Taggers tag. They apply language to describe and otherwise label information resources. Whatever kind(s) of analysis employed, whatever reason(s) they do so, whatever benefit(s) they perceive for themselves or others … they use language to assign, attribute, credit, impute, associate, link, relate, classify, et. al. things with words. (These words may well be concepts, but that is a whole ‘nuther ball game.)
Non-tagging users of others’ tags do none of that. They use the labels, categories, links, etc. that others have assigned. No matter whether they use others’ tag or others’ formal subject analysis they are using decontextualized language. I would argue, though, that use of tagging (by others) is more decontextualized than, say, LCSH.*
This seems to me to be two vastly different (overt, demonstrated) ways of using language. On what basis can we even begin to say that they are the same (“they’re still not librarians – they’ll use the lingo that most people understand”) language using community? Please. Can anyone actually support this contention?
Also. Many taggers are librarians. I have no idea what percentage of taggers are librarians, nor do I have any idea what percentage of librarians are taggers. But until someone who wants to make these assumptions that I am critiquing proves otherwise, I am going to assume that the percentage of librarians who tag is higher than that of taggers in the general population.
Some of us taggers are even catalogers. You know, those people who think in subject headings. This seems to me to put those folks (me, for instance) in the same language using community as the taggers, but not that of the non-taggers. “Dang, what happened to my black and white divisions?,” you should be asking about now.
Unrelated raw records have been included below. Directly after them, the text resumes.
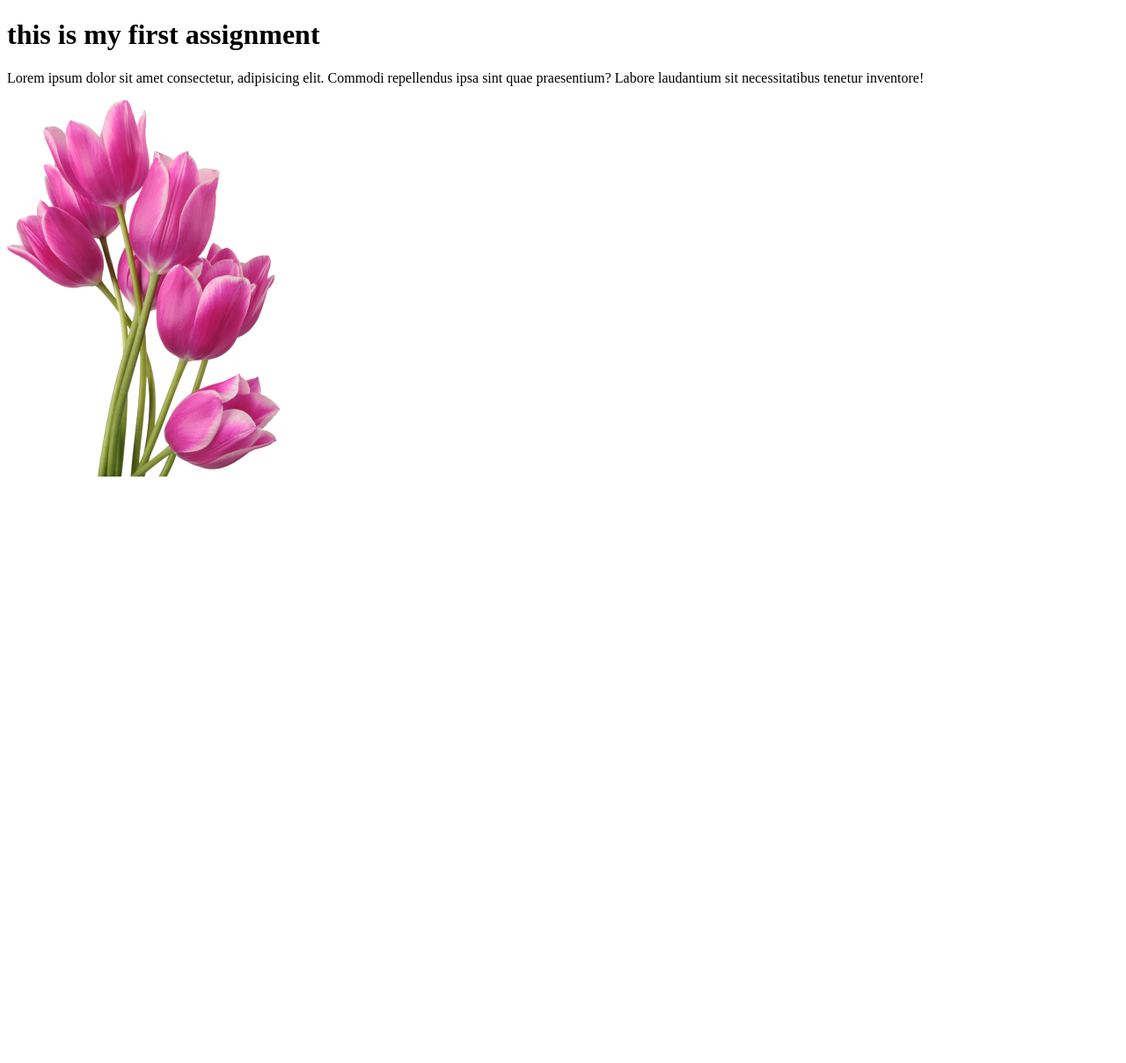
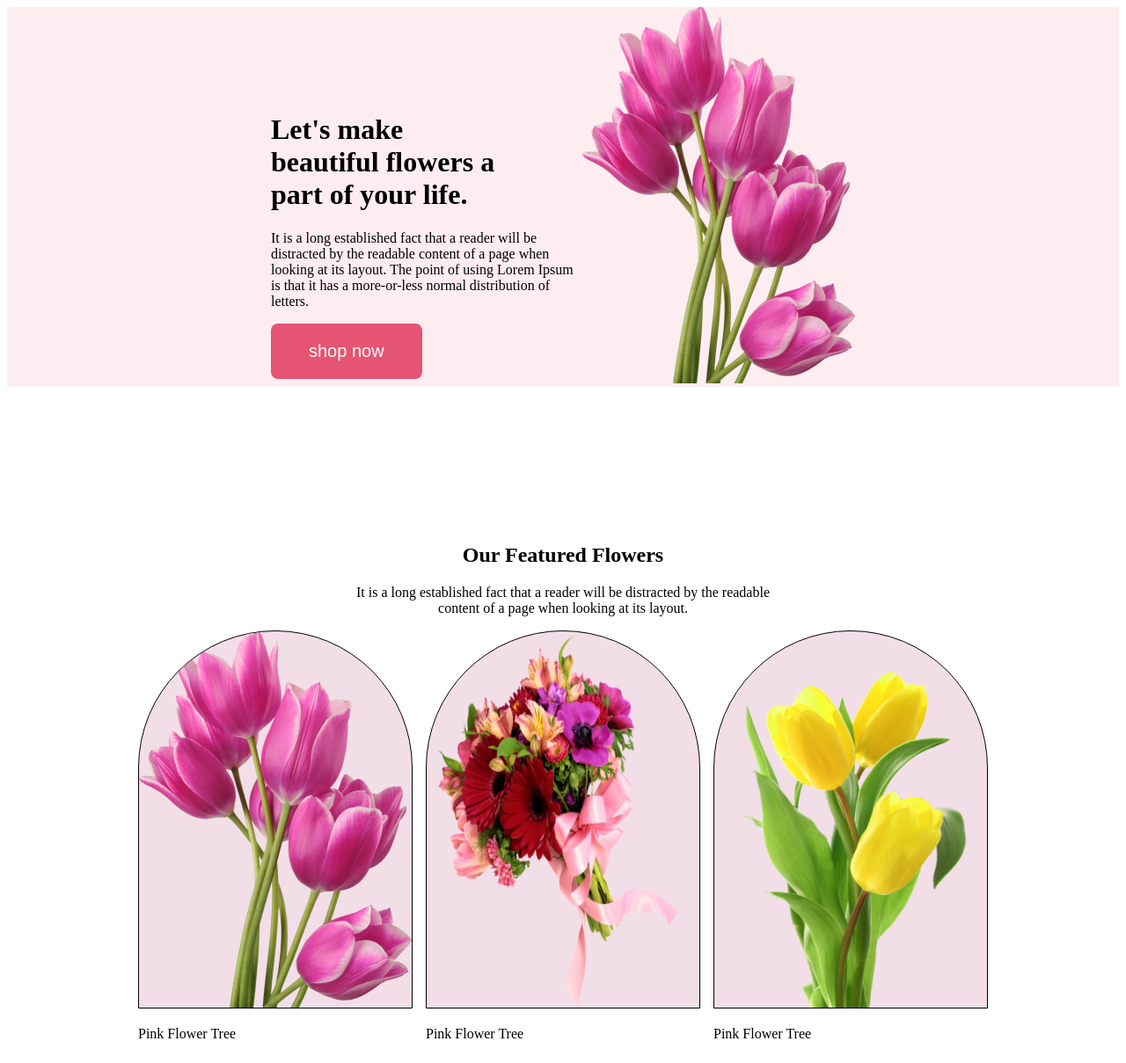
Before and after one commit to khandakertipusultan/flower-shope-1st-assignmet, a plain HTML site: page index.html in a window 1280 px wide. Shown: the whole page at 88% size. Before the commit the page ends 800 px from the top, so only its background shows below. Drawn offline with Linux system fonts and the light colour scheme.

Commit message:
section two added

```diff
--- a/index.html
+++ b/index.html
@@ -1,18 +1,85 @@
 <!DOCTYPE html>
 <html lang="en">
+
 <head>
     <meta charset="UTF-8">
     <meta name="viewport" content="width=device-width, initial-scale=1.0">
     <title>Document</title>
     <link rel="stylesheet" href="./stylesheet/style.css">
 </head>
+
 <body>
-    <header>
-        <h1>this is my first assignment</h1>
-        <p>
-            Lorem ipsum dolor sit amet consectetur, adipisicing elit. Commodi repellendus ipsa sint quae praesentium? Labore laudantium sit necessitatibus tenetur inventore!
-        </p>
-        <img src="./Asset/pngwing 6.png" alt="">
+    <!-- this is header section -->
+    <header class="background">
+        <div class="header-display">
+            <div class="header-text">
+                <h1>Let's make <br> beautiful flowers a <br> part of your life.</h1>
+                <p>
+                    It is a long established fact that a reader will be distracted by the readable content of a page
+                    when looking at its layout. The point of using Lorem Ipsum is that it has a more-or-less normal
+                    distribution of letters.
+                </p>
+                <button class="button">shop now</button>
+            </div>
+            <div>
+                <img src="./Asset/pngwing 6.png" alt="">
+            </div>
+        </div>
     </header>
+    <!-- this is featured flower section -->
+    <section>
+        <div class="featured">
+            <h1>
+                Our Featured Flowers
+            </h1>
+            <p>
+                It is a long established fact that a reader will be distracted by the readable <br> content of a page
+                when
+                looking at its layout.
+            </p>
+
+        </div>
+        <div class="flower">
+            <div>
+                <img class="flower-a" src="./Asset/pngwing 6.png" alt="">
+                <p>Pink Flower Tree</p>
+            </div>
+            <div>
+                <img class="flower-a" src="./Asset/pngwing 5.png" alt="">
+                <p>Pink Flower Tree</p>
+            </div>
+            <div>
+                <img class="flower-a" src="./Asset/pngwing 7.png" alt="">
+                <p>Pink Flower Tree</p>
+            </div>
+        </div>
+
+    </section>
+
+    <!-- this is delivery section -->
+    <section>
+
+    </section>
+
+    <!-- this is hot deal section -->
+    <section>
+
+    </section>
+
+    <!-- this is instagram section -->
+    <section>
+
+    </section>
+
+    <!-- this is latest deal section -->
+    <section>
+
+    </section>
+
+    <!-- this is footer section -->
+    <footer>
+
+    </footer>
 </body>
+
 </html>
--- a/stylesheet/style.css
+++ b/stylesheet/style.css
@@ -0,0 +1,47 @@
+.background {
+    background-color: rgba(229, 84, 115, 0.10);
+    ;
+}
+
+.header-display {
+    display: flex;
+    padding-left: 300px;
+    padding-right: 300px;
+}
+
+.header-text {
+    margin-top: 100px;
+}
+
+.button {
+    background-color: #E55473;
+    border: none;
+    border-radius: 8px;
+    padding-left: 43px;
+    padding-right: 43px;
+    padding-top: 20px;
+    padding-bottom: 20px;
+    color: white;
+    font-size: 20px;
+}
+
+.featured {
+    margin-top: 178px;
+    text-align: center;
+}
+
+.flower {
+    display: flex;
+    gap: 15px;
+    align-items: center;
+    justify-content: center;
+
+}
+
+.flower-a {
+    background-color: rgba(167, 33, 98, 0.15);
+    border: 1px solid black;
+    border-radius: 300px 300px 0px 0px;
+    width: 310px;
+    height: 428px;
+}
```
My point is not that there is nothing at all valid in these assumptions. There may well be, and probably is. But they are also highly flawed, and when they remain unstated and more importantly, unquestioned, they are dangerous. They blind us towards other ways of looking at the situation because we have already (unquestioningly) assumed that the situation is some way it may not, in fact, be. They are, to put it simply, simplistic.
The main point is that the world is not this simple. You cannot simply divide it into “us and them.” Language use, religious belief, sexual preference, whatever. Binary divisions rarely exist, except as unquestioned beliefs in individual minds.
- All librarians do not speak the same language.
- Nor are those languages always and completely different than that of users.
- I maintain that anyone making the assumption that taggers and non-tagging tag users are of the same language community while librarians are not is making a major mistake.
- People tag for lots of reasons. Some are personal, some are social. Pulling these apart will be hard, and often impossible.
- I am not arguing for a solipsistic view of language. I believe that we generally do manage to communicate. But whether you call them communities, sub-communities, jargons, argots, or whatever, we all belong to multiple language use communities.
So can we please stop with all the anecdotes and, in particular, those founded on faulty assumptions? A simple perusal of an article such as “Folksonomies: Tidying Up Tags?” by Marieke Guy and Emma Tonkin ought to persuade anyone that even considering the power users/taggers as a single, coherent language community is a non-starter.
Again, I’d like to thank Nicole and those she cited for helping me clarify my thinking.
* This is due to the fact that—with a little work—some context can be retrieved from working with a group of resources that have been assigned LCSH. Some tagging systems also allow for some retrieval of context with a bit of work, but many do not. This could change as our systems—both formal and informal—evolve. My point is simply that none of this is simple.